Saturday, 2:15 PM
Auditor's report: MBTA wasted $15.4 million on Charlie Card system
By Globe Staff
The MBTA wasted $15.4 million because of inadequate planning and oversight of the design of the CharlieCard automated fare collection system, State Auditor Joe DeNucci's office said today.
The system was originally supposed to cost $75 million. The authority paid another $19 million for change orders authorizing work that wasn't originally specified in the contract, said auditor's spokesman Glenn Briere.
DeNucci's office questioned $15.4 million of the change orders, which were authorized between 2003 and 2008. It also said the change orders had delayed the implementation of the system by a year, losing the MBTA the opportunity to save another $2.9 million in revenue by eliminating fare evasions.
"This is another example of a multimillion-dollar project costing more than it should because there wasn't enough oversight," DeNucci said in a statement. "The taxpayers and the MBTA's riders are paying for that extra cost. In the future, the T management should provide more oversight of the design process and make sure that its contractors live up to their obligations."
MBTA General Manager Daniel Grabauskas said he had taken over the authority in May 2005 and installed new leadership on the project in August 2005. "While there may be disagreements over particular matters, the general finding that there should have been improved communication, coordination and oversight during the development of the design specifications is consistent with my observations," he said in a statement.

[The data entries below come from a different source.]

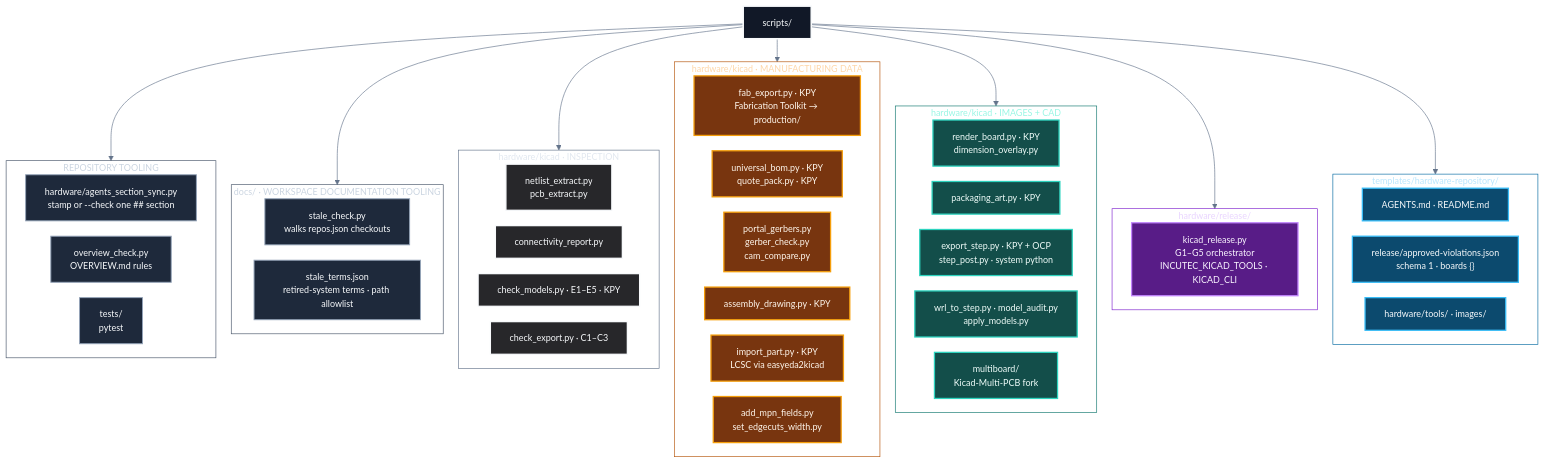
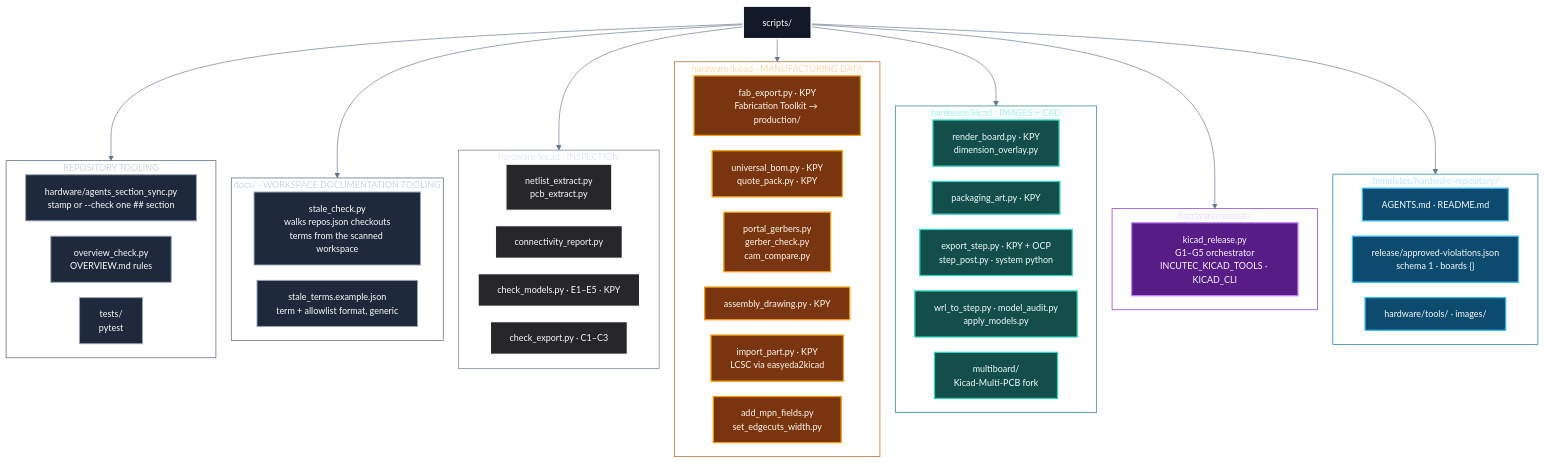
One commit to incutec-org/hardware-tooling changed the second of 7 diagrams in OVERVIEW.md. Above: the diagram before and after it, drawn with Mermaid. The commit also changed other lines of this file and 6 other files, not shown here.

```diff
--- a/OVERVIEW.md
+++ b/OVERVIEW.md
@@ -59,8 +59,8 @@
 
     subgraph DOCS["docs/ · WORKSPACE DOCUMENTATION TOOLING"]
         direction LR
-        D1["stale_check.py<br/>walks repos.json checkouts"]
-        D2["stale_terms.json<br/>retired-system terms · path allowlist"]
+        D1["stale_check.py<br/>walks repos.json checkouts<br/>terms from the scanned workspace"]
+        D2["stale_terms.example.json<br/>term + allowlist format, generic"]
     end
 
     subgraph INSPECT["hardware/kicad · INSPECTION"]
```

MBTA spokesman Joe Pesaturo also emphasized that the CharlieCard system had been a success. He said it captured $13.5 million in its first year of operation that would have "leaked" from the old fare collection system.